Globally there are 1.9 billion Christians, 1.2 billion Muslims and only 14 million Jews. For comparison, consider that the Southern Baptist Convention has over 15 million members in the U.S. alone. The 2.3 percent of Americans who identify with Judaism make up a cohort one-tenth the size of each of the following three groups: Catholics, mainstream Protestants and evangelical Protestants.
Small families are most aware of internal conflicts, and Judaism is a small family. It cannot afford to lose members, and for it deep internal strife is traumatic. Judaism in the U.S. has lost members through generations of intermarriage. The pace of intermarriage with non-Jews and the consequent loss of many loyalties is felt more deeply because Jewish families generally have fewer children than do others. Some worry about Judaism fading into statistical insignificance in pluralist America. Jews are in no immediate danger of losing cultural influence, but the long-range view is not promising.
If American Jews had only American Jews to worry about, the trauma could skill be treated rather effectively. But Jews differ from the other large religions in that most of them acknowledge another homeland, a Zion. From 194X until recently, Jews in the U.S. across the religious spectrum supported the state of Israel--and the Reform and Conservative elements, the largest groups in the U.S., kicked in most generously. Rabbi Arthur Hertzberg once remarked that there seems to be only one Jewish belief the denial of which would make one a heretic: belief in the utterly positive meaning of Israel. During the decades when so many groups looked to race, ethnicity, class, religion or tradition to find and promote identity and power, most Jews found their identity in the cause of Israel, a country to which some of them migrated. Those who did not make aliyah, who stayed here, could certify their credentials as Jews by remembering Israel in their hopes and prayers and with their voices, votes and dollars.
That focus of identity is now in question because of changes within Israel. The government of Benjamin Netanyahu--a coalition that includes radical Orthodox parties--has supported legislation stating that conversions to Judaism in Israel will be recognized only if performed by Orthodox rabbis. Such a move would serve to codify in law what is already the practice in Israel, where the Orthodox rabbinate has jurisdiction over many aspects of education, family law and public life.

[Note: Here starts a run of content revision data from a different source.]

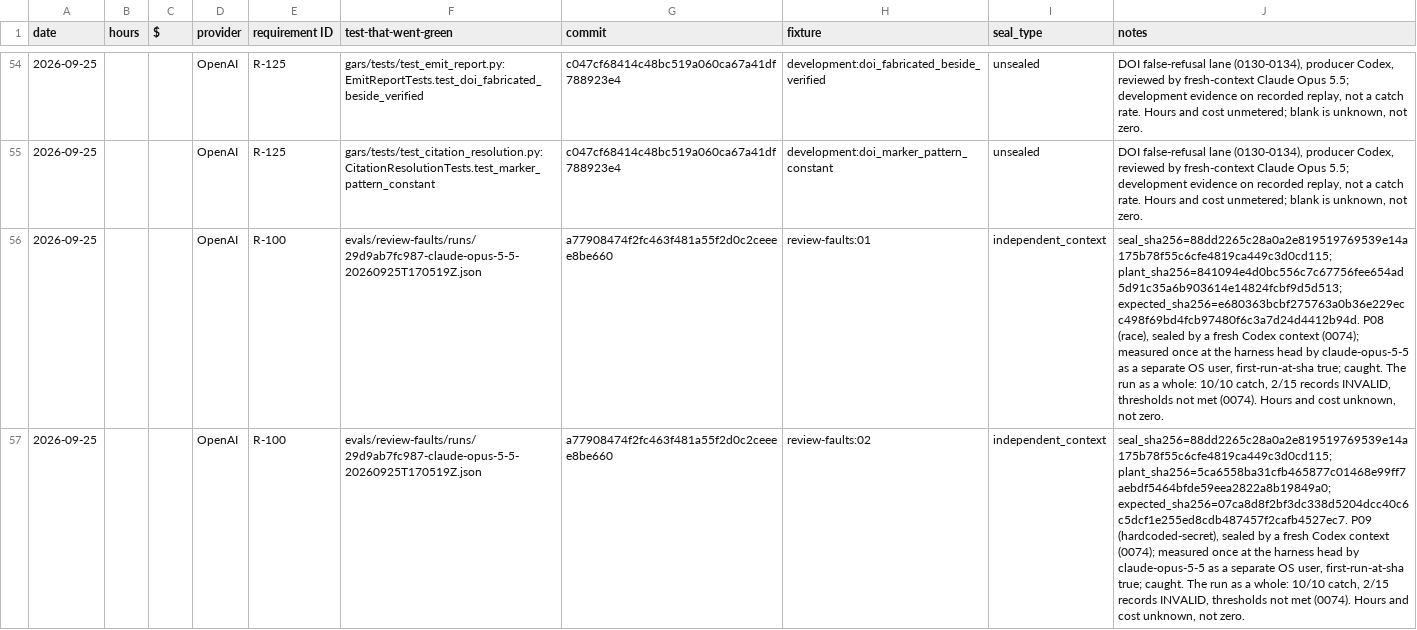
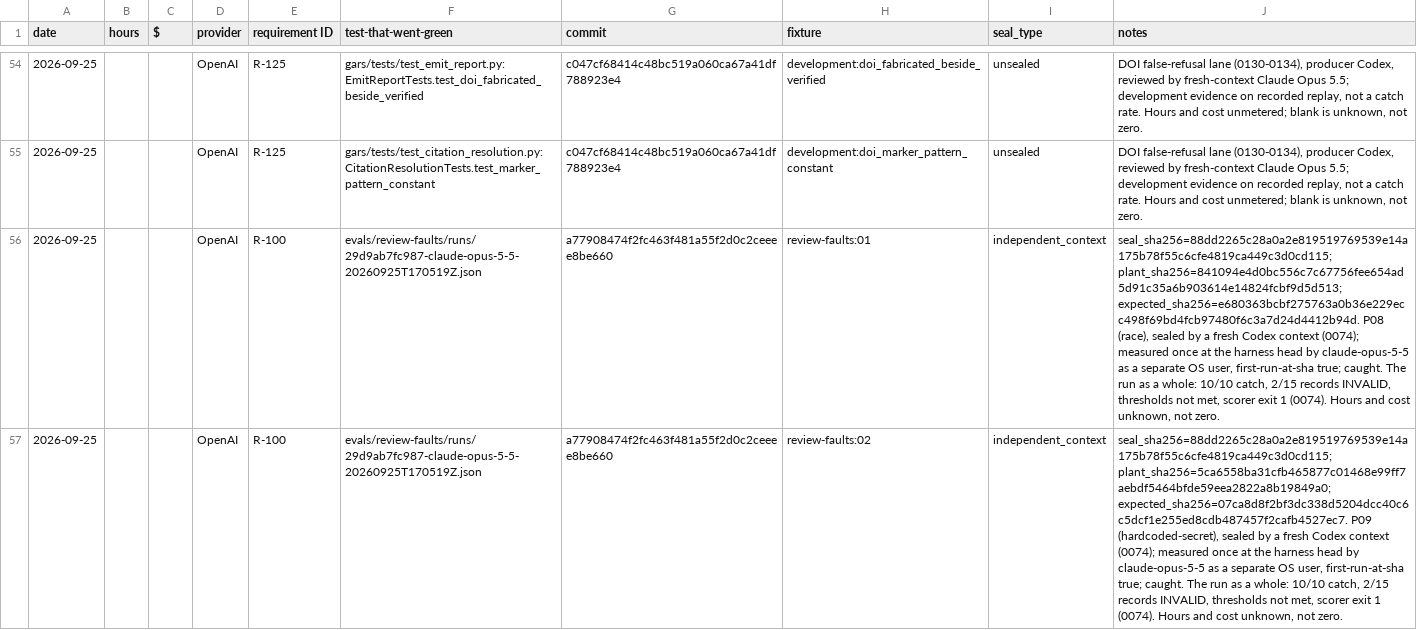
Before and after one commit to javrodriguez/genomics-agentic-research-system, a CSV file: docs/ledger.csv, drawn as a sheet; only a part is shown, gaps mark what is left out; the diff covers the shown part only; the diff names each change by its address in the sheet, - before the commit and + after, or states it on an @@ line.

```diff
--- a/docs/ledger.csv
+++ b/docs/ledger.csv
-J56 (notes): …thresholds not met (0074). Hours…
+J56 (notes): …thresholds not met, scorer exit 1 (0074). Hours…
-J57 (notes): …thresholds not met (0074). Hours…
+J57 (notes): …thresholds not met, scorer exit 1 (0074). Hours…
```
Also changed, not shown: 1 edited cell elsewhere in this file, 6 other files.
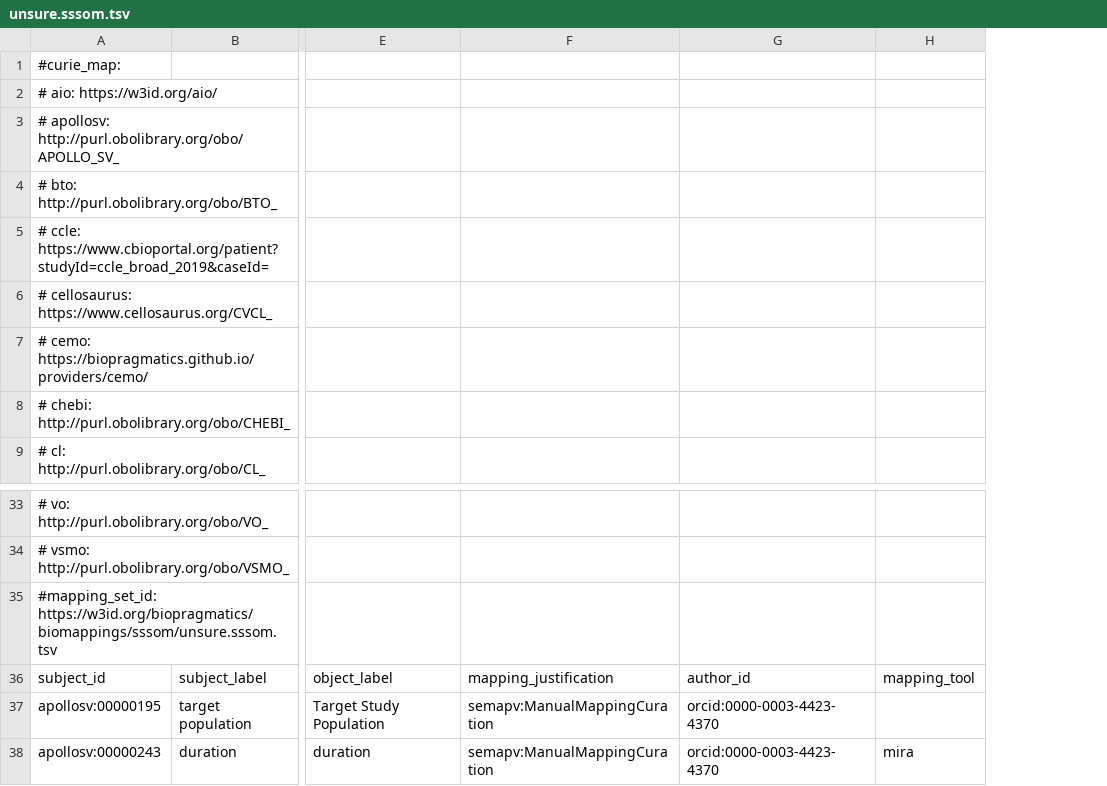
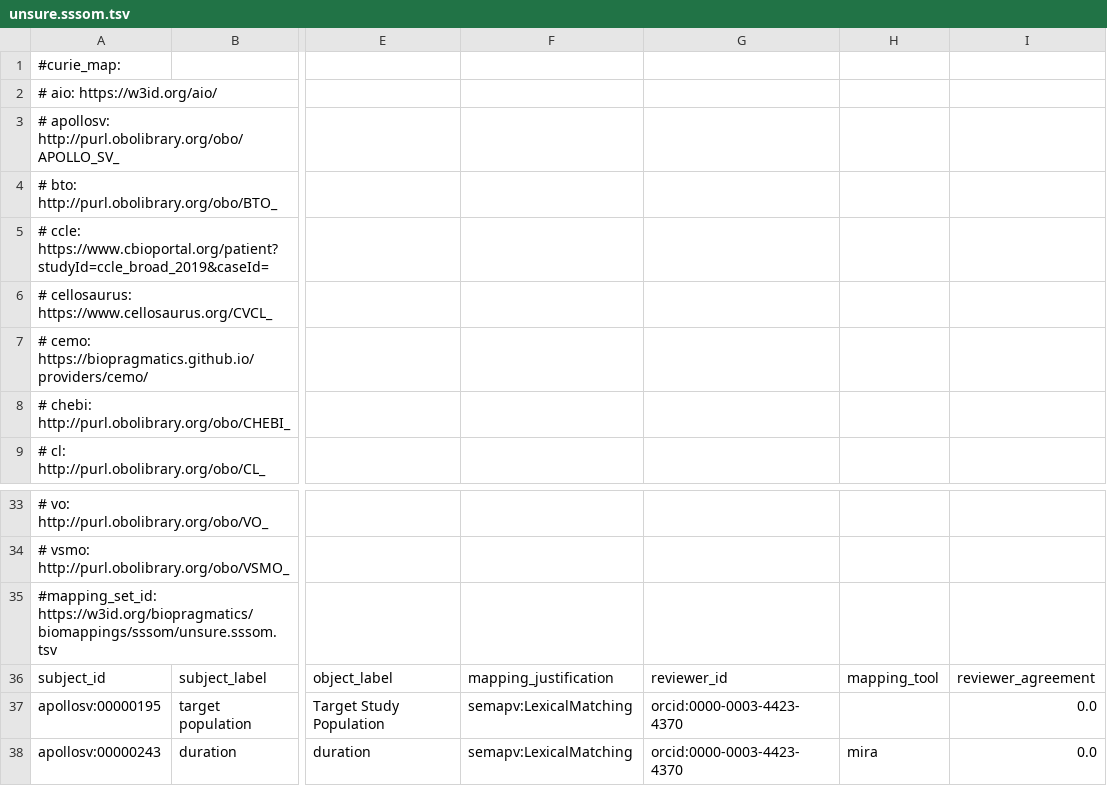
Before and after one commit to biopragmatics/biomappings, a TSV file: src/biomappings/resources/unsure.sssom.tsv, drawn as a sheet; only a part is shown, gaps mark what is left out; removed rows and columns are numbered as before the commit, all else as after; the diff names each change by its address in the sheet, - before the commit and + after, or states it on an @@ line.

Commit message:
Reformat unsure mappings

```diff
--- a/src/biomappings/resources/unsure.sssom.tsv
+++ b/src/biomappings/resources/unsure.sssom.tsv
-column F, rows 36-38: mapping_justification | semapv:ManualMappingCuration | semapv:ManualMappingCuration
+column F, rows 36-38: mapping_justification | semapv:LexicalMatching | semapv:LexicalMatching
+column I, rows 36-38: reviewer_agreement | 0.0 | 0.0
-G36: author_id
+G36: reviewer_id
```
Also changed, not shown: 1 other file.
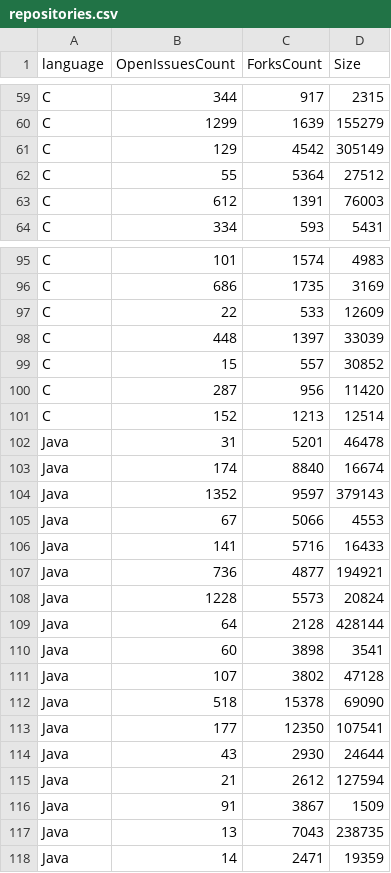
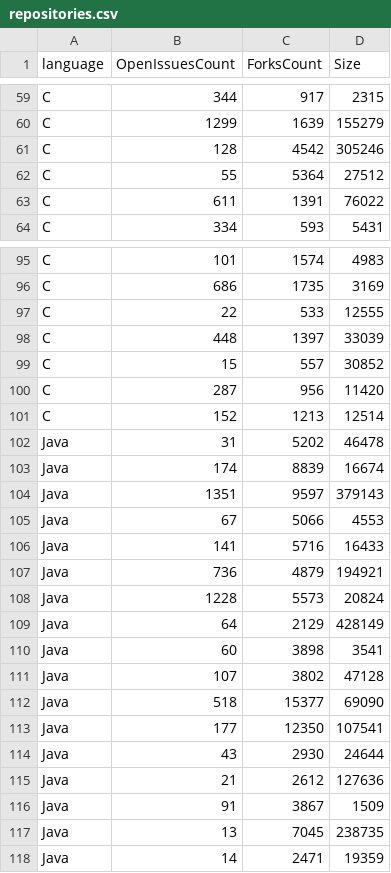
Before and after one commit to macdarat/GithubSocialGraph, a CSV file: repositories.csv, drawn as a sheet; only a part is shown, gaps mark what is left out; the diff covers the shown part only.

```diff
--- a/repositories.csv
+++ b/repositories.csv
@@ -60,5 +60,5 @@ C,344,917,2315
 C,1299,1639,155279
-C,129,4542,305149
+C,128,4542,305246
 C,55,5364,27512
-C,612,1391,76003
+C,611,1391,76022
 C,334,593,5431
@@ -96,3 +96,3 @@ C,101,1574,4983
 C,686,1735,3169
-C,22,533,12609
+C,22,533,12555
 C,448,1397,33039
@@ -101,18 +101,18 @@ C,287,956,11420
 C,152,1213,12514
-Java,31,5201,46478
-Java,174,8840,16674
-Java,1352,9597,379143
+Java,31,5202,46478
+Java,174,8839,16674
+Java,1351,9597,379143
 Java,67,5066,4553
 Java,141,5716,16433
-Java,736,4877,194921
+Java,736,4879,194921
 Java,1228,5573,20824
-Java,64,2128,428144
+Java,64,2129,428149
 Java,60,3898,3541
 Java,107,3802,47128
-Java,518,15378,69090
+Java,518,15377,69090
 Java,177,12350,107541
 Java,43,2930,24644
-Java,21,2612,127594
+Java,21,2612,127636
 Java,91,3867,1509
-Java,13,7043,238735
+Java,13,7045,238735
 Java,14,2471,19359
```
Also changed, not shown: 2 added rows, 2 removed rows, 1 moved row and 76 edited cells elsewhere in this file, repoAverages.csv, 3 other files.
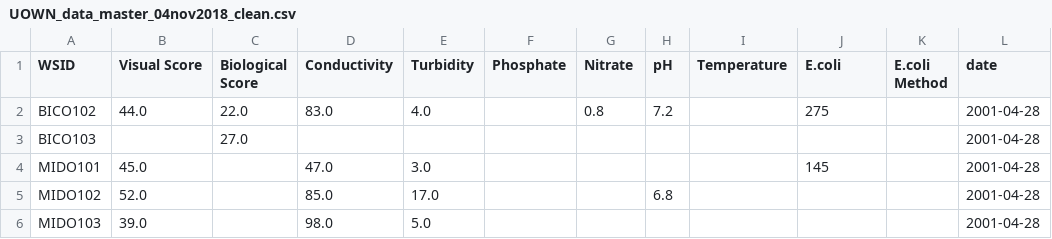
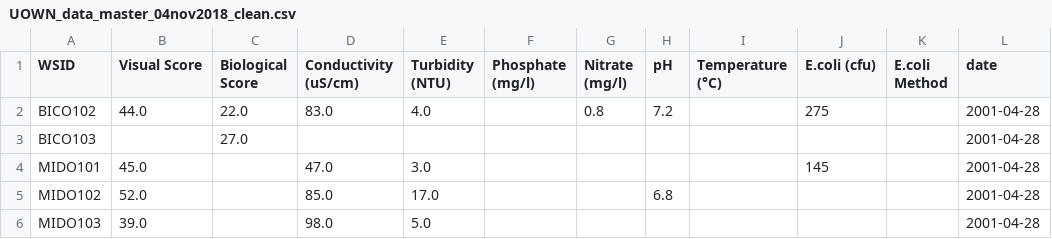
Before and after one commit to Daneolog/streamviz_backend, a CSV file: data/UOWN_data_master_04nov2018_clean.csv, drawn as a sheet; only a part is shown.

Commit message:
updated column names

```diff
--- a/data/UOWN_data_master_04nov2018_clean.csv
+++ b/data/UOWN_data_master_04nov2018_clean.csv
@@ -1,2 +1,2 @@
-WSID,Visual Score,Biological Score,Conductivity,Turbidity,Phosphate,Nitrate,pH,Temperature,E.coli,E.coli Method,date
+WSID,Visual Score,Biological Score,Conductivity (uS/cm),Turbidity (NTU),Phosphate (mg/l),Nitrate (mg/l),pH,Temperature (°C),E.coli (cfu),E.coli Method,date
 BICO102,44.0,22.0,83.0,4.0,,0.8,7.2,,275,,2001-04-28
```
Also changed, not shown: 1 other file.
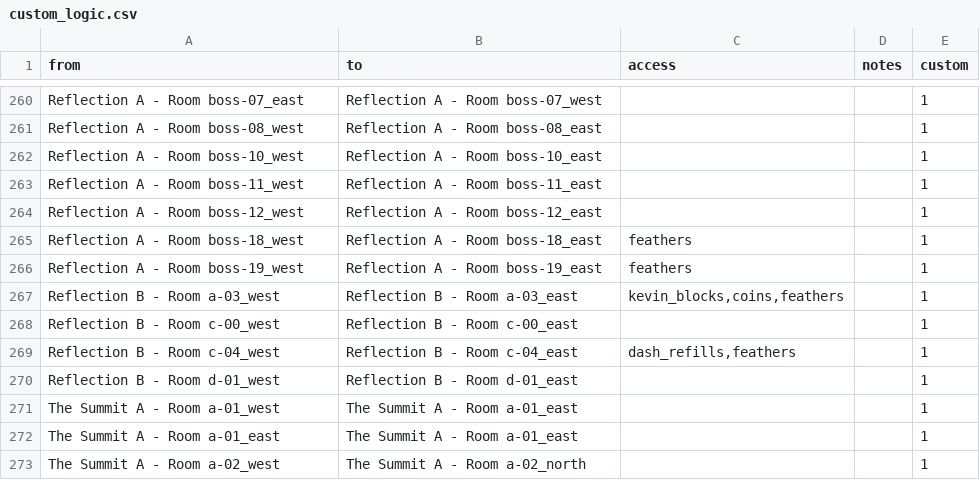
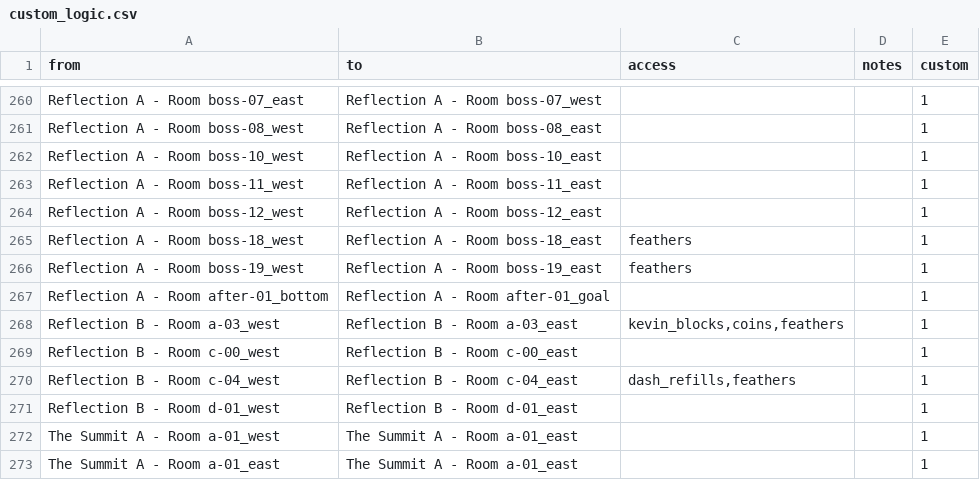
Before and after one commit to Zeeveez/CelesteOpenWorldPoptracker, a CSV file: scripts/logic/custom_logic.csv, drawn as a sheet; only a part is shown, gaps mark what is left out; the shorter side is filled out with more unchanged rows; the diff names each change by its address in the sheet, - before the commit and + after, or states it on an @@ line.

Commit message:
Added OOL for itemless 6A - after-01_bottom -> after-01_goal

```diff
--- a/scripts/logic/custom_logic.csv
+++ b/scripts/logic/custom_logic.csv
+row 267: Reflection A - Room after-01_bottom | Reflection A - Room after-01_goal |  |  | 1
```
Also changed, not shown: 1 other file.
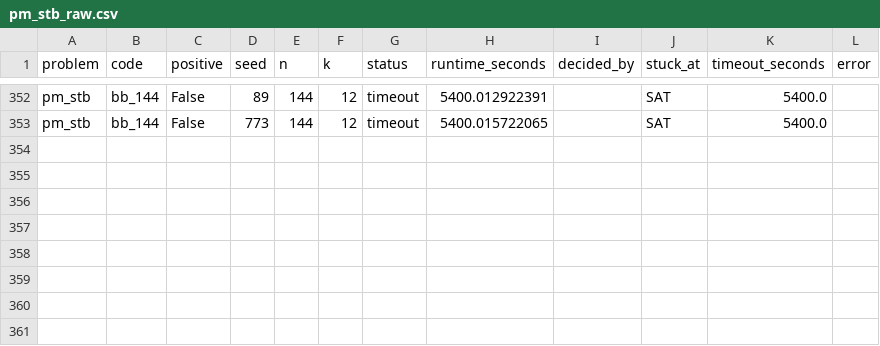
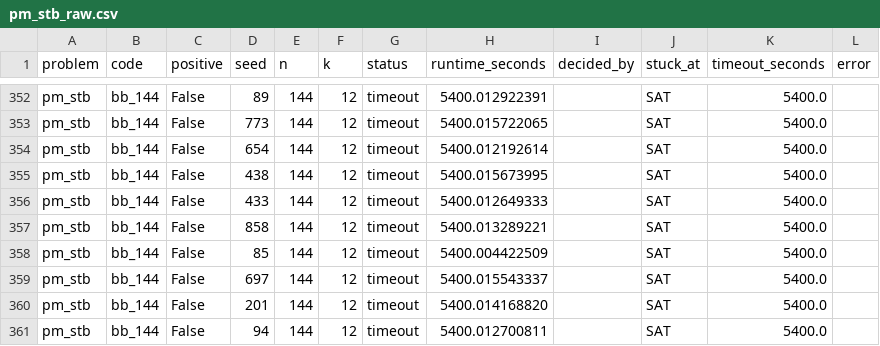
Before and after one commit to MaxieHelenBichmann/eQECC, a CSV file: paper/data/collected/hybrids/pm_stb_raw.csv, drawn as a sheet; only a part is shown, gaps mark what is left out.

Commit message:
data

```diff
--- a/paper/data/collected/hybrids/pm_stb_raw.csv
+++ b/paper/data/collected/hybrids/pm_stb_raw.csv
@@ -353 +353,9 @@ pm_stb,bb_144,False,89,144,12,timeout,5400.012922391,,SAT,5400.0,
 pm_stb,bb_144,False,773,144,12,timeout,5400.015722065,,SAT,5400.0,
+pm_stb,bb_144,False,654,144,12,timeout,5400.012192614,,SAT,5400.0,
+pm_stb,bb_144,False,438,144,12,timeout,5400.015673995,,SAT,5400.0,
+pm_stb,bb_144,False,433,144,12,timeout,5400.012649333,,SAT,5400.0,
+pm_stb,bb_144,False,858,144,12,timeout,5400.013289221,,SAT,5400.0,
+pm_stb,bb_144,False,85,144,12,timeout,5400.004422509,,SAT,5400.0,
+pm_stb,bb_144,False,697,144,12,timeout,5400.015543337,,SAT,5400.0,
+pm_stb,bb_144,False,201,144,12,timeout,5400.014168820,,SAT,5400.0,
+pm_stb,bb_144,False,94,144,12,timeout,5400.012700811,,SAT,5400.0,
```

Orthodox leaders control marriage, divorce and burial for all Israeli Jews--which means, for example, that Reform and Conservative rabbis cannot officiate at weddings in Israel.
The conversion bill directed at non-Orthodox Jews has sorely strained the traditional connection between Israel and Reform and Conservative communities in America. Numbers of them have begun to earmark their donations for specific causes they can support in Israel, or are withholding money entirely, or are giving to Jewish causes in America. The United Jewish Appeal in the U.S. recently launched a $20 million campaign to promote non-Orthodox Judaism in Israel.
The old rhetoric that called all Jews to be unequivocal about Jerusalem and Zion is now muted. When voiced, it inflames argument and adds to the trauma. For years American Jews could say that non Jews who were anti-Zionist and not pro-Israel, who did not assent to notions of a theologically based Jewish claim on the land of Israel, were anti-Semitic. …